(Dataset entries)

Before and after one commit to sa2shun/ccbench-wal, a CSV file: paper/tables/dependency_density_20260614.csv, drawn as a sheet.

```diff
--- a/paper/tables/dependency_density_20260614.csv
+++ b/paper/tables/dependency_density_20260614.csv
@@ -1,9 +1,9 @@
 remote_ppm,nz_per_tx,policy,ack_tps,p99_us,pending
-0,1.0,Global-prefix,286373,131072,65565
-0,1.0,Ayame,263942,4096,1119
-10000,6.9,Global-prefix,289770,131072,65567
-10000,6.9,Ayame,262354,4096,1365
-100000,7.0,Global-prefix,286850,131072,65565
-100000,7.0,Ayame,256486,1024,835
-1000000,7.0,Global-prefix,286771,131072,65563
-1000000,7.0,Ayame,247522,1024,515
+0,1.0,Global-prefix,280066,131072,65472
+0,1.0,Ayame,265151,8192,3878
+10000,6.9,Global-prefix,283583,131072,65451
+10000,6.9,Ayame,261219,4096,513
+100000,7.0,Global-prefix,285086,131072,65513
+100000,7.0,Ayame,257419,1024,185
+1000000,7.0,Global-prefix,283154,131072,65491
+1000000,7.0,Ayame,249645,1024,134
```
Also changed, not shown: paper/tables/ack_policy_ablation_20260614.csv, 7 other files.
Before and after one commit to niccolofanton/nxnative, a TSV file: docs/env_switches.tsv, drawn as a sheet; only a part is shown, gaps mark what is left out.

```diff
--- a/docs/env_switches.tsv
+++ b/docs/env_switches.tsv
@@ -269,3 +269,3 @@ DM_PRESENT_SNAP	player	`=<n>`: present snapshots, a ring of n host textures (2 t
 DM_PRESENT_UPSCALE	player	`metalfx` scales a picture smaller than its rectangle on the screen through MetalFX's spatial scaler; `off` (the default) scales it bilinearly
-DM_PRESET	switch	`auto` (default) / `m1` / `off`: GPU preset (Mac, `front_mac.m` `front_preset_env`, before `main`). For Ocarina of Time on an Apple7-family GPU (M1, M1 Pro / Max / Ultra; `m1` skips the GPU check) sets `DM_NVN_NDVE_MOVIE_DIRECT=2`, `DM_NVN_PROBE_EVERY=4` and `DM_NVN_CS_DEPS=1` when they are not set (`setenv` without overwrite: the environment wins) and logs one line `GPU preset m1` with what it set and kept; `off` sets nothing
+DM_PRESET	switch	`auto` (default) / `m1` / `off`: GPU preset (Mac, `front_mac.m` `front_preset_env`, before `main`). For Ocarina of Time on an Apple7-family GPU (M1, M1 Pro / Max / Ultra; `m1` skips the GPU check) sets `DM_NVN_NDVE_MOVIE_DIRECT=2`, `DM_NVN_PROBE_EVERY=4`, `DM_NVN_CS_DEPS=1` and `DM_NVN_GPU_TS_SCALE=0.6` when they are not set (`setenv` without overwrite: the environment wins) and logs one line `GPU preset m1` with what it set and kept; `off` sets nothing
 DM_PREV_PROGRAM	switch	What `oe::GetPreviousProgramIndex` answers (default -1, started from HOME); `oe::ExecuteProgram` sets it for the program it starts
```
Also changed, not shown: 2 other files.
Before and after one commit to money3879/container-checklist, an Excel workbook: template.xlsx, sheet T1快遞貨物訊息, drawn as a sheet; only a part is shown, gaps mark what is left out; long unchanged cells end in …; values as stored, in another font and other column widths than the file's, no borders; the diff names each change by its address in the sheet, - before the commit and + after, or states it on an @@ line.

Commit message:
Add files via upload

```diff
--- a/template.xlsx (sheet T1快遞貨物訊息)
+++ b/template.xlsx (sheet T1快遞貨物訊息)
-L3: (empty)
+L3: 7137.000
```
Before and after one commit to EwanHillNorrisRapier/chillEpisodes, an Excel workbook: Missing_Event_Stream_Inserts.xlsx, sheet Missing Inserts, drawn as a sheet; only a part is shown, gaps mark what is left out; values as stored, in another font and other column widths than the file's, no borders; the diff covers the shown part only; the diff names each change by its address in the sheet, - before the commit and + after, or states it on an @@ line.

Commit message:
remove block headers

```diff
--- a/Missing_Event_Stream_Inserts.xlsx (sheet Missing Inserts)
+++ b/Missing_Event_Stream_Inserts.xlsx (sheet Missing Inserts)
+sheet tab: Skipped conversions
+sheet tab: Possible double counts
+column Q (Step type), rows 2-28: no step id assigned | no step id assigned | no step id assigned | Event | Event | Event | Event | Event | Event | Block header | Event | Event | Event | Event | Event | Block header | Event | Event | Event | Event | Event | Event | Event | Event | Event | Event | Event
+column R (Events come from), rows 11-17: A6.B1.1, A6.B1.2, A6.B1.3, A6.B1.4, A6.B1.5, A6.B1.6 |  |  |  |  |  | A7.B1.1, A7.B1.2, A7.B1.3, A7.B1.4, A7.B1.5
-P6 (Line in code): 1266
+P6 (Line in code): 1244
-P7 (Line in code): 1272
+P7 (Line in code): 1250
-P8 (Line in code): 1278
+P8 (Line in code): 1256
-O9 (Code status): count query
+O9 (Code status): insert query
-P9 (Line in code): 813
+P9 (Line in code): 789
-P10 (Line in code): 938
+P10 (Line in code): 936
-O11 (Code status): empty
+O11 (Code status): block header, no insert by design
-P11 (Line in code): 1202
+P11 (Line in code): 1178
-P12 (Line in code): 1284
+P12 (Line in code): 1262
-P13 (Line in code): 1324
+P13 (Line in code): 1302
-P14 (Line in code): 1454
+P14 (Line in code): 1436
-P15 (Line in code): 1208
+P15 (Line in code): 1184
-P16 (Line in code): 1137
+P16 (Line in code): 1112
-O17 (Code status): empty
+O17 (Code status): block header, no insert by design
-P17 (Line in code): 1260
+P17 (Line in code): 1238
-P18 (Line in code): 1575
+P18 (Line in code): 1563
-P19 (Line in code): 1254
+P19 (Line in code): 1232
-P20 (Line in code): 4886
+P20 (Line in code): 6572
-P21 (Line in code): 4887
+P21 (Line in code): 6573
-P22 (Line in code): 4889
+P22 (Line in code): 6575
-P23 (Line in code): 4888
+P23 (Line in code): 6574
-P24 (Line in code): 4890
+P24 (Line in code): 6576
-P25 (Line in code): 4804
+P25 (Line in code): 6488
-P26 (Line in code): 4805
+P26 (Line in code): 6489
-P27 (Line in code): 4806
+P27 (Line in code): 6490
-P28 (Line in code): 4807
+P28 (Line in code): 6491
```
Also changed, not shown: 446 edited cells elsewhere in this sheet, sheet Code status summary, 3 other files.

● Instructions for the task
The lines above need to be restated word for word, all of them.

● Solution below
Before and after one commit to sa2shun/ccbench-wal, a CSV file: paper/tables/dependency_density_20260614.csv, drawn as a sheet.

```diff
--- a/paper/tables/dependency_density_20260614.csv
+++ b/paper/tables/dependency_density_20260614.csv
@@ -1,9 +1,9 @@
 remote_ppm,nz_per_tx,policy,ack_tps,p99_us,pending
-0,1.0,Global-prefix,286373,131072,65565
-0,1.0,Ayame,263942,4096,1119
-10000,6.9,Global-prefix,289770,131072,65567
-10000,6.9,Ayame,262354,4096,1365
-100000,7.0,Global-prefix,286850,131072,65565
-100000,7.0,Ayame,256486,1024,835
-1000000,7.0,Global-prefix,286771,131072,65563
-1000000,7.0,Ayame,247522,1024,515
+0,1.0,Global-prefix,280066,131072,65472
+0,1.0,Ayame,265151,8192,3878
+10000,6.9,Global-prefix,283583,131072,65451
+10000,6.9,Ayame,261219,4096,513
+100000,7.0,Global-prefix,285086,131072,65513
+100000,7.0,Ayame,257419,1024,185
+1000000,7.0,Global-prefix,283154,131072,65491
+1000000,7.0,Ayame,249645,1024,134
```
Also changed, not shown: paper/tables/ack_policy_ablation_20260614.csv, 7 other files.
Before and after one commit to niccolofanton/nxnative, a TSV file: docs/env_switches.tsv, drawn as a sheet; only a part is shown, gaps mark what is left out.

```diff
--- a/docs/env_switches.tsv
+++ b/docs/env_switches.tsv
@@ -269,3 +269,3 @@ DM_PRESENT_SNAP	player	`=<n>`: present snapshots, a ring of n host textures (2 t
 DM_PRESENT_UPSCALE	player	`metalfx` scales a picture smaller than its rectangle on the screen through MetalFX's spatial scaler; `off` (the default) scales it bilinearly
-DM_PRESET	switch	`auto` (default) / `m1` / `off`: GPU preset (Mac, `front_mac.m` `front_preset_env`, before `main`). For Ocarina of Time on an Apple7-family GPU (M1, M1 Pro / Max / Ultra; `m1` skips the GPU check) sets `DM_NVN_NDVE_MOVIE_DIRECT=2`, `DM_NVN_PROBE_EVERY=4` and `DM_NVN_CS_DEPS=1` when they are not set (`setenv` without overwrite: the environment wins) and logs one line `GPU preset m1` with what it set and kept; `off` sets nothing
+DM_PRESET	switch	`auto` (default) / `m1` / `off`: GPU preset (Mac, `front_mac.m` `front_preset_env`, before `main`). For Ocarina of Time on an Apple7-family GPU (M1, M1 Pro / Max / Ultra; `m1` skips the GPU check) sets `DM_NVN_NDVE_MOVIE_DIRECT=2`, `DM_NVN_PROBE_EVERY=4`, `DM_NVN_CS_DEPS=1` and `DM_NVN_GPU_TS_SCALE=0.6` when they are not set (`setenv` without overwrite: the environment wins) and logs one line `GPU preset m1` with what it set and kept; `off` sets nothing
 DM_PREV_PROGRAM	switch	What `oe::GetPreviousProgramIndex` answers (default -1, started from HOME); `oe::ExecuteProgram` sets it for the program it starts
```
Also changed, not shown: 2 other files.
Before and after one commit to money3879/container-checklist, an Excel workbook: template.xlsx, sheet T1快遞貨物訊息, drawn as a sheet; only a part is shown, gaps mark what is left out; long unchanged cells end in …; values as stored, in another font and other column widths than the file's, no borders; the diff names each change by its address in the sheet, - before the commit and + after, or states it on an @@ line.

Commit message:
Add files via upload

```diff
--- a/template.xlsx (sheet T1快遞貨物訊息)
+++ b/template.xlsx (sheet T1快遞貨物訊息)
-L3: (empty)
+L3: 7137.000
```
Before and after one commit to EwanHillNorrisRapier/chillEpisodes, an Excel workbook: Missing_Event_Stream_Inserts.xlsx, sheet Missing Inserts, drawn as a sheet; only a part is shown, gaps mark what is left out; values as stored, in another font and other column widths than the file's, no borders; the diff covers the shown part only; the diff names each change by its address in the sheet, - before the commit and + after, or states it on an @@ line.

Commit message:
remove block headers

```diff
--- a/Missing_Event_Stream_Inserts.xlsx (sheet Missing Inserts)
+++ b/Missing_Event_Stream_Inserts.xlsx (sheet Missing Inserts)
+sheet tab: Skipped conversions
+sheet tab: Possible double counts
+column Q (Step type), rows 2-28: no step id assigned | no step id assigned | no step id assigned | Event | Event | Event | Event | Event | Event | Block header | Event | Event | Event | Event | Event | Block header | Event | Event | Event | Event | Event | Event | Event | Event | Event | Event | Event
+column R (Events come from), rows 11-17: A6.B1.1, A6.B1.2, A6.B1.3, A6.B1.4, A6.B1.5, A6.B1.6 |  |  |  |  |  | A7.B1.1, A7.B1.2, A7.B1.3, A7.B1.4, A7.B1.5
-P6 (Line in code): 1266
+P6 (Line in code): 1244
-P7 (Line in code): 1272
+P7 (Line in code): 1250
-P8 (Line in code): 1278
+P8 (Line in code): 1256
-O9 (Code status): count query
+O9 (Code status): insert query
-P9 (Line in code): 813
+P9 (Line in code): 789
-P10 (Line in code): 938
+P10 (Line in code): 936
-O11 (Code status): empty
+O11 (Code status): block header, no insert by design
-P11 (Line in code): 1202
+P11 (Line in code): 1178
-P12 (Line in code): 1284
+P12 (Line in code): 1262
-P13 (Line in code): 1324
+P13 (Line in code): 1302
-P14 (Line in code): 1454
+P14 (Line in code): 1436
-P15 (Line in code): 1208
+P15 (Line in code): 1184
-P16 (Line in code): 1137
+P16 (Line in code): 1112
-O17 (Code status): empty
+O17 (Code status): block header, no insert by design
-P17 (Line in code): 1260
+P17 (Line in code): 1238
-P18 (Line in code): 1575
+P18 (Line in code): 1563
-P19 (Line in code): 1254
+P19 (Line in code): 1232
-P20 (Line in code): 4886
+P20 (Line in code): 6572
-P21 (Line in code): 4887
+P21 (Line in code): 6573
-P22 (Line in code): 4889
+P22 (Line in code): 6575
-P23 (Line in code): 4888
+P23 (Line in code): 6574
-P24 (Line in code): 4890
+P24 (Line in code): 6576
-P25 (Line in code): 4804
+P25 (Line in code): 6488
-P26 (Line in code): 4805
+P26 (Line in code): 6489
-P27 (Line in code): 4806
+P27 (Line in code): 6490
-P28 (Line in code): 4807
+P28 (Line in code): 6491
```
Also changed, not shown: 446 edited cells elsewhere in this sheet, sheet Code status summary, 3 other files.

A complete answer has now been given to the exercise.